- _What is required_: Which lines of the listing hold the string "SKILL"? Show each of them.

- _Source data_:
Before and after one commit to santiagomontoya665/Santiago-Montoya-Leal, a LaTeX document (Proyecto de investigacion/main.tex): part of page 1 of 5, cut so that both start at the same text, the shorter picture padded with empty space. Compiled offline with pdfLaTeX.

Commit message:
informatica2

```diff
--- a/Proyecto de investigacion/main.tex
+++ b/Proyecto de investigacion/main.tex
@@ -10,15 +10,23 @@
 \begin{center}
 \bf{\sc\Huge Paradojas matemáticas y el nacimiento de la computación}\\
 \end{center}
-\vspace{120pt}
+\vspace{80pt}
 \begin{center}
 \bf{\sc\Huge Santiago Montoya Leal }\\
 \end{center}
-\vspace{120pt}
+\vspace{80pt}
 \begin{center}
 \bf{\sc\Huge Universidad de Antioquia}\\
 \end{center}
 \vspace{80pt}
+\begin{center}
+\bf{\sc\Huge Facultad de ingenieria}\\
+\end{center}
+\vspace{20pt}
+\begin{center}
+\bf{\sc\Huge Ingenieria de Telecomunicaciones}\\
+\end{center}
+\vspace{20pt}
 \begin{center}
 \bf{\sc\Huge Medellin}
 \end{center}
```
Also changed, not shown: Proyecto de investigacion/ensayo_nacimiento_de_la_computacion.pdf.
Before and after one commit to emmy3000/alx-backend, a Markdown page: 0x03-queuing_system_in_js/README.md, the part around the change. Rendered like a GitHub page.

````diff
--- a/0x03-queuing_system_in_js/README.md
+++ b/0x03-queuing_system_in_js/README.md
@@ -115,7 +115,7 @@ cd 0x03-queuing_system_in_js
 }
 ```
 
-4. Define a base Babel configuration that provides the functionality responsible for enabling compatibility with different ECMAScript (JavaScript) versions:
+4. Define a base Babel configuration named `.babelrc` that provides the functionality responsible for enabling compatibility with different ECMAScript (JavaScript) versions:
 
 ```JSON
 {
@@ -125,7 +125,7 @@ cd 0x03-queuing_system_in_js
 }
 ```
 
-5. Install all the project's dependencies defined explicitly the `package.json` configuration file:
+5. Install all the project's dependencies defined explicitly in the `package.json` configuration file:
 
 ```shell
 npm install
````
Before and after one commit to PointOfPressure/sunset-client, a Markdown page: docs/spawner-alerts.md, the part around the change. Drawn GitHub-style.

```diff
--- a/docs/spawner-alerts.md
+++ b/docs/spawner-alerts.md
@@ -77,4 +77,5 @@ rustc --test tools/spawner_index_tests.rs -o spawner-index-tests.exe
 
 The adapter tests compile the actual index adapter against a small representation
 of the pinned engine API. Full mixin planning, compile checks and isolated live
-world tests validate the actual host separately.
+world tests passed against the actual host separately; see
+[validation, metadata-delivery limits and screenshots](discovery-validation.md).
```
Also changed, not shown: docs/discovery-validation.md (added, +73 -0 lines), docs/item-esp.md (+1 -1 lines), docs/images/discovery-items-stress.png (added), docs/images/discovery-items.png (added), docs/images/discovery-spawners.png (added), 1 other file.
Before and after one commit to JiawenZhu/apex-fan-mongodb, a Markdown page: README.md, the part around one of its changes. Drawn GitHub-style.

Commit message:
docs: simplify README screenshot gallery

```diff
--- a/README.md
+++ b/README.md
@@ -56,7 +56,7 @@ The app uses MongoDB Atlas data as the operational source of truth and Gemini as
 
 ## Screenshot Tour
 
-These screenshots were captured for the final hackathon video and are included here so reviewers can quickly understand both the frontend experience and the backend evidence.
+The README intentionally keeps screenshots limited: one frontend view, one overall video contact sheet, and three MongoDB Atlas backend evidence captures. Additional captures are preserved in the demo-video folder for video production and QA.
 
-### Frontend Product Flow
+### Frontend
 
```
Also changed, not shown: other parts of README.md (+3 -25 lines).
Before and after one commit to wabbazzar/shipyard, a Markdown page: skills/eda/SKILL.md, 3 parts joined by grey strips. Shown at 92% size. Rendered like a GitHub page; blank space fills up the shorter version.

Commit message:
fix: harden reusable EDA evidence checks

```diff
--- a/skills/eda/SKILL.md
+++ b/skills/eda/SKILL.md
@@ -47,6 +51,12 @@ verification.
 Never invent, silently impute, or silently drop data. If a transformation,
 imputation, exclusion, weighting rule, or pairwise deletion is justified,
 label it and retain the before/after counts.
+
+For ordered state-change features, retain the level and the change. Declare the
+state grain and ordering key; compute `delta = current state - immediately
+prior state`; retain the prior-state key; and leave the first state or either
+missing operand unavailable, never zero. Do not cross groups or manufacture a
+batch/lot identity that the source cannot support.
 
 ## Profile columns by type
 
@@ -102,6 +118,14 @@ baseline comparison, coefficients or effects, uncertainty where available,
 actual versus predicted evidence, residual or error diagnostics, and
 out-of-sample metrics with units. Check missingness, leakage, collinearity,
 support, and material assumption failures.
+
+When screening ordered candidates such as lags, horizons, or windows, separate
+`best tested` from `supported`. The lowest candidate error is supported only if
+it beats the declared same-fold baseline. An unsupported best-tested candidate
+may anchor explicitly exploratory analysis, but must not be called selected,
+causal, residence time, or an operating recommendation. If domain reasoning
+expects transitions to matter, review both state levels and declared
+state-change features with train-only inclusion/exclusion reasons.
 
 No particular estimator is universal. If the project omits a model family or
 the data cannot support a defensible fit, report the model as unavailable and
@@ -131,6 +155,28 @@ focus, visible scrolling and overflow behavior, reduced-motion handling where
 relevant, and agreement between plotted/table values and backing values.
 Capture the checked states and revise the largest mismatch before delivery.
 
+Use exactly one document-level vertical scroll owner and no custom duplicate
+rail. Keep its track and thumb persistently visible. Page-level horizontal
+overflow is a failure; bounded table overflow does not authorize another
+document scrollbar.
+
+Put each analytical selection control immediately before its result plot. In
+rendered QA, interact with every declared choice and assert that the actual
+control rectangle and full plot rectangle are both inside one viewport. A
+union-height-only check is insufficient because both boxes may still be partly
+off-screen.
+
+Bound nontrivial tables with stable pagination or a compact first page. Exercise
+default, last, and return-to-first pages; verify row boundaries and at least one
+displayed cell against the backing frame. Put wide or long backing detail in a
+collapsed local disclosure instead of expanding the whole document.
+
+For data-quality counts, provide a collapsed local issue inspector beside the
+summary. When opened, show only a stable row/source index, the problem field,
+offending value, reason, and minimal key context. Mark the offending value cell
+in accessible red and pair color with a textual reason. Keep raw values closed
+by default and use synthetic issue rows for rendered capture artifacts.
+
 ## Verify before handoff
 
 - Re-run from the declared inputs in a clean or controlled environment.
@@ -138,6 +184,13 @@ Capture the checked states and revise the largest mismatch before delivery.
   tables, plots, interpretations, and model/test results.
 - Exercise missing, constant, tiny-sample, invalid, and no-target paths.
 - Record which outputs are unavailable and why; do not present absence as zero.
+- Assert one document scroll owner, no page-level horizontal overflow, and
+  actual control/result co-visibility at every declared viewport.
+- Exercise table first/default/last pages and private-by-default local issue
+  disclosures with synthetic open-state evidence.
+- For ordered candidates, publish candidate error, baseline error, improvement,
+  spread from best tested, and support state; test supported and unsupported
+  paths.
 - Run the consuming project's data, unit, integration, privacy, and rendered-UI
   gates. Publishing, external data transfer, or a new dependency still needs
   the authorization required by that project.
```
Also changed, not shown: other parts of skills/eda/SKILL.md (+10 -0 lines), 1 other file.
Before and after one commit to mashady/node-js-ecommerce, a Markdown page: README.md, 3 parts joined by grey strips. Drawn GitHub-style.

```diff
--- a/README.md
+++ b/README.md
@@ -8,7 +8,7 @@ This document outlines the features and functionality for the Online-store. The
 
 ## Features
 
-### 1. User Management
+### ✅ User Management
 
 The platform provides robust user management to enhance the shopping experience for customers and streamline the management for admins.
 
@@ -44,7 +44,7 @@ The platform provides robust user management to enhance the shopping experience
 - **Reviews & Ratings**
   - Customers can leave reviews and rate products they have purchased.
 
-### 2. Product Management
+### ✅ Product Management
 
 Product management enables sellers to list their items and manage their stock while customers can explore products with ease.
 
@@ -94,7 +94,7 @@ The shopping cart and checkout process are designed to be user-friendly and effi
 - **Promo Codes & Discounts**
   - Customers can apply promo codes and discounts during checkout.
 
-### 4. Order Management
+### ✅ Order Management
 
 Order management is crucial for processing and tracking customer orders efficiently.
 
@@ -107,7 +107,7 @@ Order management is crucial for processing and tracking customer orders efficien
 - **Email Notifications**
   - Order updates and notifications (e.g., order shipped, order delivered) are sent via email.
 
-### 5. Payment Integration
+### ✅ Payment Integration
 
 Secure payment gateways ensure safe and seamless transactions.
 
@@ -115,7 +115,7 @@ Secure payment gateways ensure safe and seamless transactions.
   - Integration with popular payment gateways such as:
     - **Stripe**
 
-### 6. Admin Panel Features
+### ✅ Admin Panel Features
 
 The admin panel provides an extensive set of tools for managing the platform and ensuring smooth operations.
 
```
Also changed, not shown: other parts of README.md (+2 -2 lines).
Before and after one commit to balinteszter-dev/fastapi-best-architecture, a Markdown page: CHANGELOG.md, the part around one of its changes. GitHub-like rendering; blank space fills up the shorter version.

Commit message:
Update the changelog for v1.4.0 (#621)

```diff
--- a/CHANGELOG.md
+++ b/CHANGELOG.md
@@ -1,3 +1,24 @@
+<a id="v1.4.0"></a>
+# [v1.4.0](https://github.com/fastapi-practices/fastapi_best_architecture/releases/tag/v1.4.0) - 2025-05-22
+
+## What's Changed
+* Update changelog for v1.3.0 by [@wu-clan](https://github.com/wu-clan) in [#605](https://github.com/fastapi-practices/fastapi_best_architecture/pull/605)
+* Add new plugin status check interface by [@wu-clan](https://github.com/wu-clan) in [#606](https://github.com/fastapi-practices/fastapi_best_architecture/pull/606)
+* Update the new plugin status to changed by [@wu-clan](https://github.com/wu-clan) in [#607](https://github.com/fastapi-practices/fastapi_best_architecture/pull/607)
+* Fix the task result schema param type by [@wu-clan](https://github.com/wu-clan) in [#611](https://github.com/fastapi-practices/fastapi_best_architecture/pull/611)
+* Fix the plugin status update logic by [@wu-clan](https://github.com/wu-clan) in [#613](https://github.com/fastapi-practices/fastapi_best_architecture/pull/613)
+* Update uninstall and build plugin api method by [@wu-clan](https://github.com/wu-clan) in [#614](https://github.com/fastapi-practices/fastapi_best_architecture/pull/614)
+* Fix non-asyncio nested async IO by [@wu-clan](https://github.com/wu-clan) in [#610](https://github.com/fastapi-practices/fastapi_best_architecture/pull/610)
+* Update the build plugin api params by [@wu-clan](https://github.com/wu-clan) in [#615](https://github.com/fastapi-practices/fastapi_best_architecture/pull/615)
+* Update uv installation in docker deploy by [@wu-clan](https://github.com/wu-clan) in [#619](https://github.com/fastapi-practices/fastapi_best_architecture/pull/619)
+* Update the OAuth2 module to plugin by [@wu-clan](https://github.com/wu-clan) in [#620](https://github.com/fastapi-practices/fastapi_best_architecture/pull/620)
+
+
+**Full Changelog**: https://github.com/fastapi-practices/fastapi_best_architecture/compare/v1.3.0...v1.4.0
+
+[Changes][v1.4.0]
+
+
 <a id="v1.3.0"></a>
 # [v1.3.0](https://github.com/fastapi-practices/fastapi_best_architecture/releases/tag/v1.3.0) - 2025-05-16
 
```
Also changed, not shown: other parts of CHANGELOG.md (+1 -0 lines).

- _Answer for the task_:
Before and after one commit to wabbazzar/shipyard, a Markdown page: skills/eda/SKILL.md, 3 parts joined by grey strips. Shown at 92% size. Rendered like a GitHub page; blank space fills up the shorter version.
--- a/skills/eda/SKILL.md
+++ b/skills/eda/SKILL.md
Also changed, not shown: other parts of skills/eda/SKILL.md (+10 -0 lines), 1 other file.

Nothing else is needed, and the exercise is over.